A thoroughly Italianate vocal line distinguishes the first selection, Hương Xưa (Aria All’antica), elaborate scena con recitativo which constitutes an idyllic hymn to pre-war Vietnam, from its three companions. The last one of this first group, Hoài-Cảm (Secrèters Langueurs), with it well-contrasted opening and middle sections, the first a Largo doloroso in C-minor, the second a swaying valse lente in the parallel major key, has always been a favorite with the Vietnamese young ladies who want to graduate from Chopin’s Waltz in A-minor into something even more congenial. On the other hand, our second selection, Nguyệt-Cầm (Selenemorphosa), has always kept its forbidding reputation. Both the poetry and the music are recondite.

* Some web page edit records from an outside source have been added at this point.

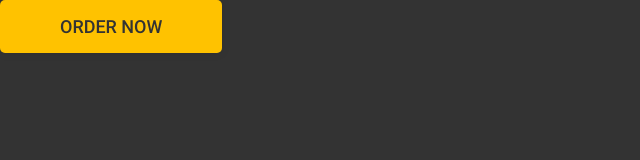
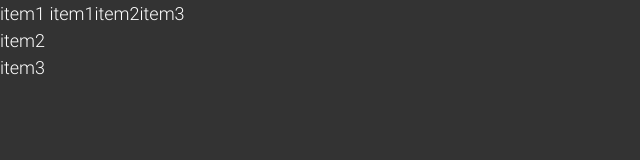
Before and after one commit to PaulNafureanu/good-food, a plain HTML site: page index.html in a window 1280 px wide. Shown: the whole page, without its empty margins (0-640 px from the left). Drawn offline with Linux system fonts and the light colour scheme; files whose address does not match are found by name.

Commit message:
Refactor list styles

```diff
--- a/index.html
+++ b/index.html
@@ -10,6 +10,15 @@
     <title>Document</title>
   </head>
   <body>
-    <button class="btn btn--primary">Order Now</button>
+    <ul class="list">
+      <li class="list__item">item1</li>
+      <li class="list__item">item2</li>
+      <li class="list__item">item3</li>
+    </ul>
+    <ul class="list list--horizontal">
+      <li class="list__item">item1</li>
+      <li class="list__item">item2</li>
+      <li class="list__item">item3</li>
+    </ul>
   </body>
 </html>
--- a/styles/styles2.css
+++ b/styles/styles2.css
@@ -171,3 +171,25 @@ p {
     padding: 2.1rem 10rem;
   }
 }
+
+/********** #LISTS **********/
+.list {
+  display: inline-flex;
+  flex-direction: column;
+  margin: 0;
+  padding: 0;
+  width: fit-content;
+  height: fit-content;
+  list-style-type: none;
+}
+
+.list--horizontal {
+  display: inline-flex;
+  flex-direction: row;
+}
+
+.list__item {
+  display: flex;
+  justify-content: center;
+  align-items: center;
+}
```
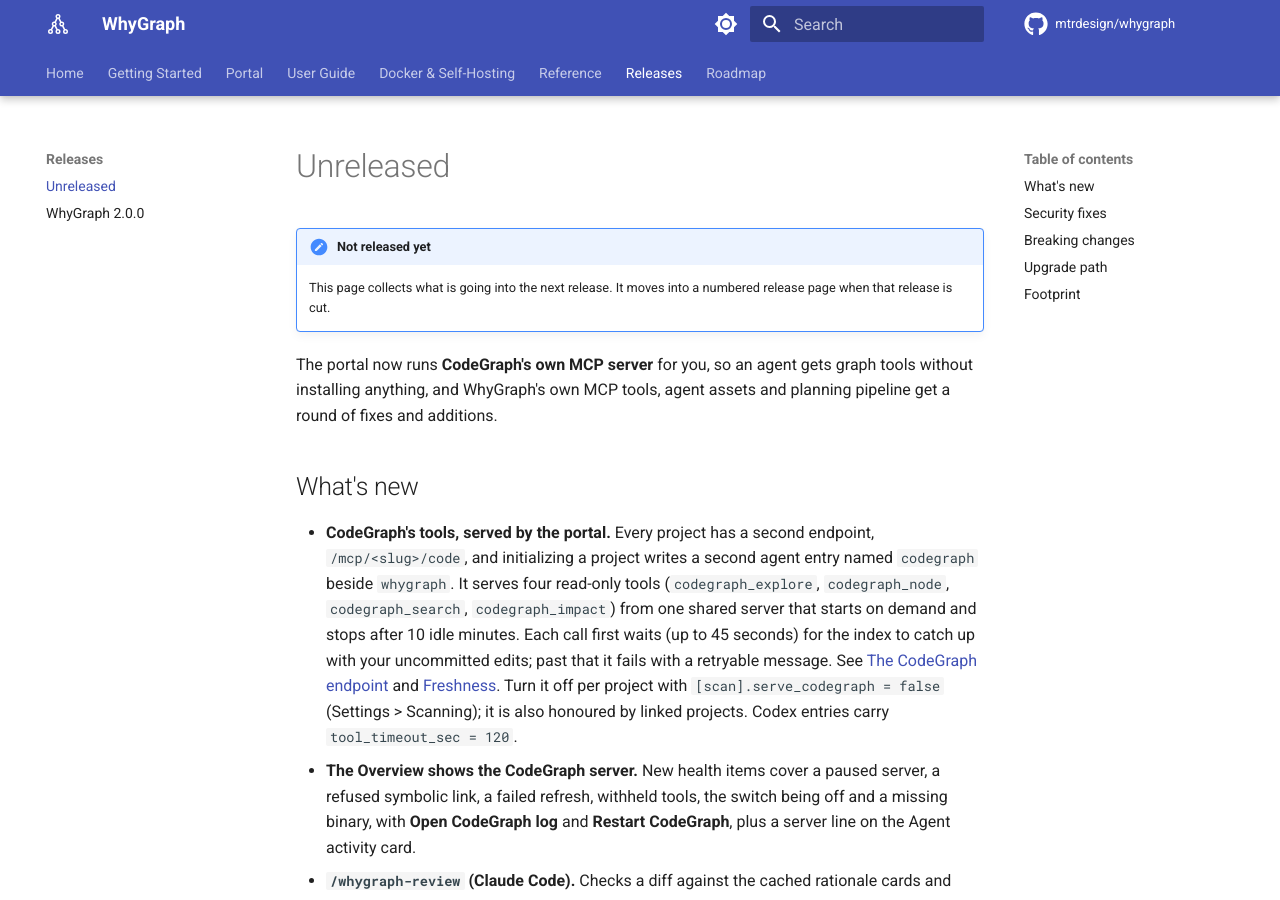
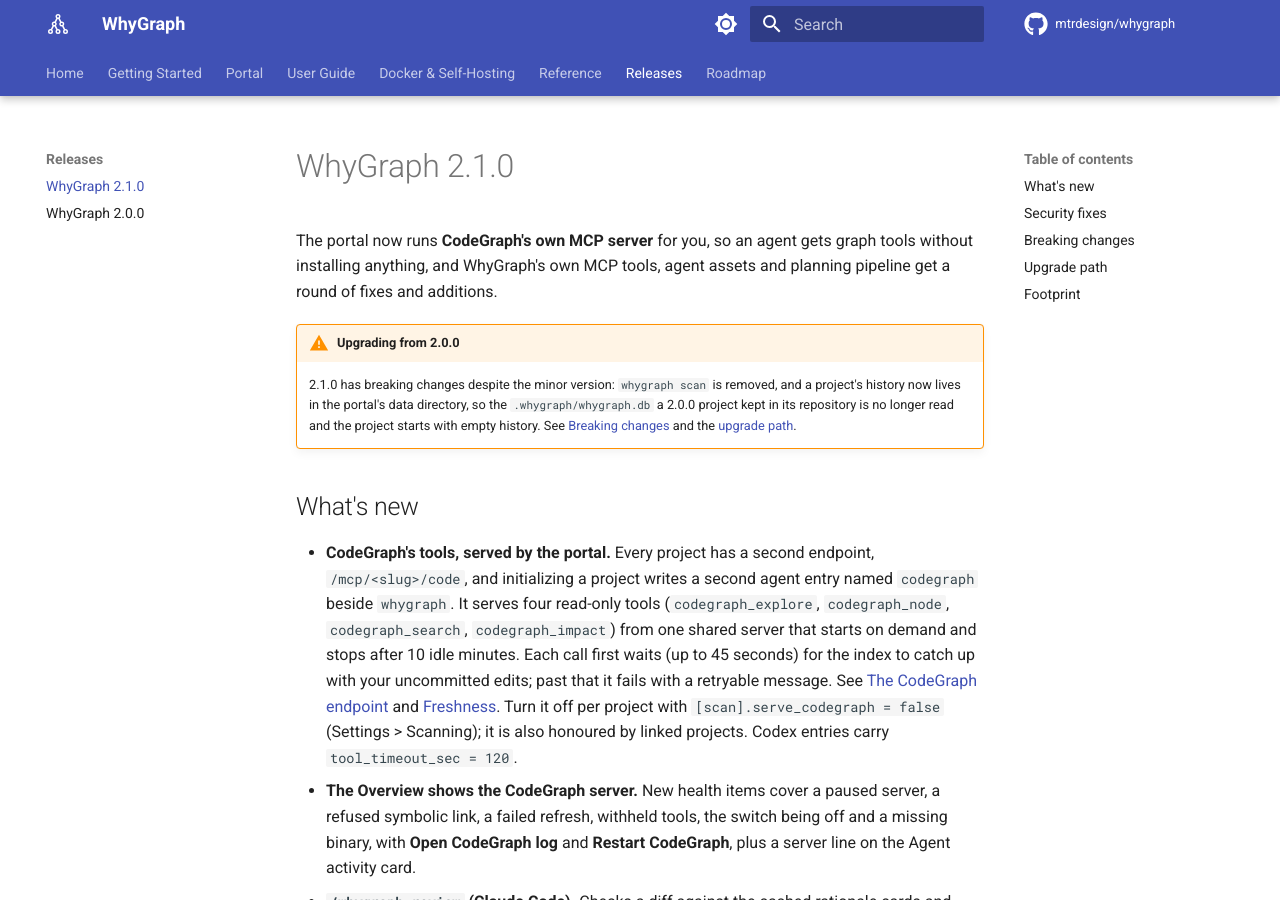
Before and after one commit to mtrdesign/whygraph, an MkDocs documentation site: the page built from docs/releases/2.1.0.md, in a window 1280 px wide and 900 px high. Built offline with MkDocs 1.6.1 and Material for MkDocs 9.7.7, drawn with Linux system fonts in a browser that asks for light colours; comment, search, counter and statistics services are not loaded.

Commit message:
Release 2.1.0 (#71)
Bump the pinned version to 2.1.0 in pyproject.toml, scripts/install.sh,
the README, docs/ and the production compose file, and move the
unreleased notes to docs/releases/2.1.0.md with an upgrade warning for
2.0.0 users (whygraph scan removed, project history no longer read from
the repository).

```diff
--- a/docs/releases/unreleased.md
+++ b/docs/releases/2.1.0.md
@@ -1,12 +1,14 @@
-# Unreleased
-
-!!! note "Not released yet"
-    This page collects what is going into the next release. It moves into a numbered release page when
-    that release is cut.
+# WhyGraph 2.1.0
 
 The portal now runs **CodeGraph's own MCP server** for you, so an agent gets graph tools without
 installing anything, and WhyGraph's own MCP tools, agent assets and planning pipeline get a round of
 fixes and additions.
+
+!!! warning "Upgrading from 2.0.0"
+    2.1.0 has breaking changes despite the minor version: `whygraph scan` is removed, and a project's
+    history now lives in the portal's data directory, so the `.whygraph/whygraph.db` a 2.0.0 project
+    kept in its repository is no longer read and the project starts with empty history. See
+    [Breaking changes](#breaking-changes) and the [upgrade path](#upgrade-path).
 
 ## What's new
 
--- a/mkdocs.yml
+++ b/mkdocs.yml
@@ -113,6 +113,6 @@
       - LLM providers: reference/llm-providers.md
       - Source control providers: reference/providers.md
   - Releases:
-      - Unreleased: releases/unreleased.md
+      - WhyGraph 2.1.0: releases/2.1.0.md
       - WhyGraph 2.0.0: releases/2.0.0.md
   - Roadmap: roadmap.md
--- a/pyproject.toml
+++ b/pyproject.toml
@@ -4,7 +4,7 @@
 # by tests/test_install_script.py and the release workflow. Kept static rather
 # than derived from git: the image build copies pyproject/src but not .git, so a
 # VCS version source would fail at `pip install .` inside Docker.
-version = "2.0.0"
+version = "2.1.0"
 description = "Rationale layer over CodeGraph — explains why code exists, not just what it does."
 requires-python = ">=3.11"
 dependencies = [
```
Also changed, not shown: README.md (+1 -1 lines), docs/deploy/docker.md (+2 -2 lines), docs/getting-started/installation.md (+7 -7 lines), docs/portal/upgrading.md (+4 -1 lines), docs/reference/cli.md (+2 -2 lines), 3 other files.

In presenting this small selection of Vietnamese music, we have chiefly opted for the most transcriptible material at hand: Westernized vocal compositions written especially for the native audience, newly recreated as concert solos for the piano, in a composite style which aimed to combine two aspects of nineteenth-century western music, i.e. post-classical performance practice with late romantic harmonic language.